Read the records below and copy each line that contains "removed".

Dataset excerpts
┌──
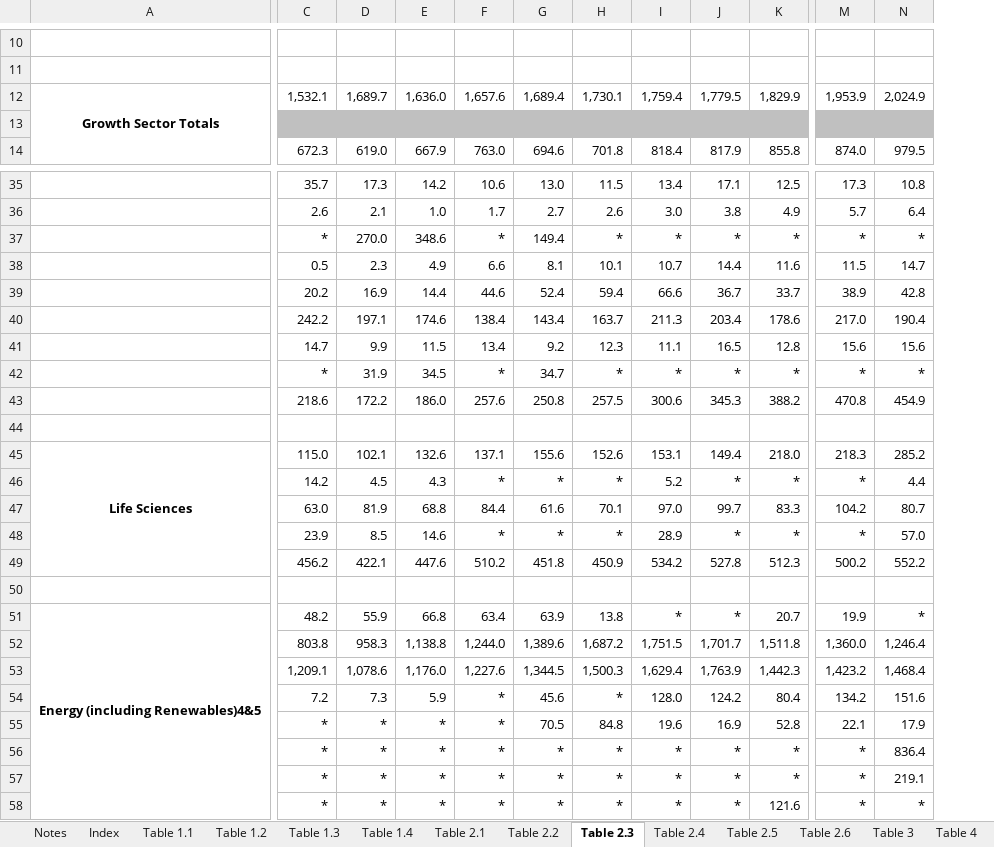
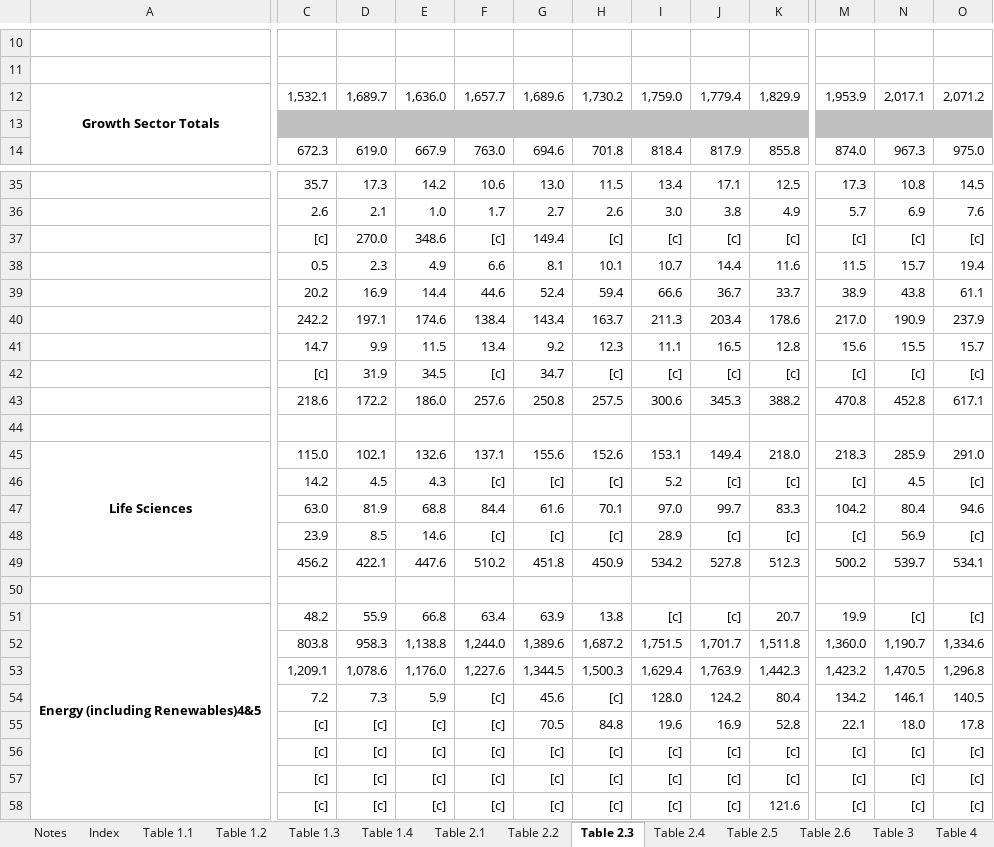
Before and after one commit to sallysemple/ScottishEnergyStatsProcessing, an Excel workbook: Data Sources/Growth Sector Statistics/GS+database.xlsx, sheet Table 2.3, drawn as a sheet; only a part is shown, gaps mark what is left out; values as stored, in another font and other column widths than the file's, no borders; removed rows and columns are numbered as before the commit, all else as after; rows hold the shown columns only; the diff covers the shown part only; the diff names each change by its address in the sheet, - before the commit and + after, or states it on an @@ line.

```diff
--- a/Data Sources/Growth Sector Statistics/GS+database.xlsx (sheet Table 2.3)
+++ b/Data Sources/Growth Sector Statistics/GS+database.xlsx (sheet Table 2.3)
-column N, rows 12-14: 2,024.9 |  | 979.5; rows 35-36: 10.8 | 6.4; rows 38-41: 14.7 | 42.8 | 190.4 | 15.6; rows 43-55: 454.9 |  | 285.2 | 4.4 | 80.7 | 57.0 | 552.2 |  | * | 1,246.4 | 1,468.4 | 151.6 | 17.9
+column N, rows 12-14: 2,017.1 |  | 967.3; rows 35-36: 10.8 | 6.9; rows 38-41: 15.7 | 43.8 | 190.9 | 15.5; rows 43-55: 452.8 |  | 285.9 | 4.5 | 80.4 | 56.9 | 539.7 |  | [c] | 1,190.7 | 1,470.5 | 146.1 | 18.0
+column O, rows 12-14: 2,071.2 |  | 975.0; rows 35-36: 14.5 | 7.6; rows 38-41: 19.4 | 61.1 | 237.9 | 15.7; rows 43-55: 617.1 |  | 291.0 | [c] | 94.6 | [c] | 534.1 |  | [c] | 1,334.6 | 1,296.8 | 140.5 | 17.8
-F12: 1,657.6
+F12: 1,657.7
-G12: 1,689.4
+G12: 1,689.6
-H12: 1,730.1
+H12: 1,730.2
-I12: 1,759.4
+I12: 1,759.0
-J12: 1,779.5
+J12: 1,779.4
-row 37:  | * | 270.0 | 348.6 | * | 149.4 | * | * | * | * | * | *
+row 37:  | [c] | 270.0 | 348.6 | [c] | 149.4 | [c] | [c] | [c] | [c] | [c] | [c] | [c]
-row 42:  | * | 31.9 | 34.5 | * | 34.7 | * | * | * | * | * | *
+row 42:  | [c] | 31.9 | 34.5 | [c] | 34.7 | [c] | [c] | [c] | [c] | [c] | [c] | [c]
-F46: *
+F46: [c]
-G46: *
+G46: [c]
-H46: *
+H46: [c]
-J46: *
+J46: [c]
-K46: *
+K46: [c]
-M46: *
+M46: [c]
-F48: *
+F48: [c]
-G48: *
+G48: [c]
-H48: *
+H48: [c]
-J48: *
+J48: [c]
-K48: *
+K48: [c]
-M48: *
+M48: [c]
-I51: *
+I51: [c]
-J51: *
+J51: [c]
-F54:F55: *
+F54:F55: [c]
-H54: *
+H54: [c]
-C55: *
+C55: [c]
-D55: *
+D55: [c]
-E55: *
+E55: [c]
-row 56:  | * | * | * | * | * | * | * | * | * | * | 836.4
-row 57:  | * | * | * | * | * | * | * | * | * | * | 219.1
-row 58:  | * | * | * | * | * | * | * | * | 121.6 | * | *
+row 56:  | [c] | [c] | [c] | [c] | [c] | [c] | [c] | [c] | [c] | [c] | [c] | [c]
+row 57:  | [c] | [c] | [c] | [c] | [c] | [c] | [c] | [c] | [c] | [c] | [c] | [c]
+row 58:  | [c] | [c] | [c] | [c] | [c] | [c] | [c] | [c] | 121.6 | [c] | [c] | [c]
```
Also changed, not shown: 2 added rows, 2 removed rows, 26 edited cells and cell formats elsewhere in this sheet, sheet Table 4, sheet Table 2.1, sheet Table 2.2, sheet Table 2.4, sheet Index, Data Sources/MANUAL/OFGEM RHIDom.xlsx, 3 other files.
└──
▶ _Expected output_:
Before and after one commit to sallysemple/ScottishEnergyStatsProcessing, an Excel workbook: Data Sources/Growth Sector Statistics/GS+database.xlsx, sheet Table 2.3, drawn as a sheet; only a part is shown, gaps mark what is left out; values as stored, in another font and other column widths than the file's, no borders; removed rows and columns are numbered as before the commit, all else as after; rows hold the shown columns only; the diff covers the shown part only; the diff names each change by its address in the sheet, - before the commit and + after, or states it on an @@ line.
Also changed, not shown: 2 added rows, 2 removed rows, 26 edited cells and cell formats elsewhere in this sheet, sheet Table 4, sheet Table 2.1, sheet Table 2.2, sheet Table 2.4, sheet Index, Data Sources/MANUAL/OFGEM RHIDom.xlsx, 3 other files.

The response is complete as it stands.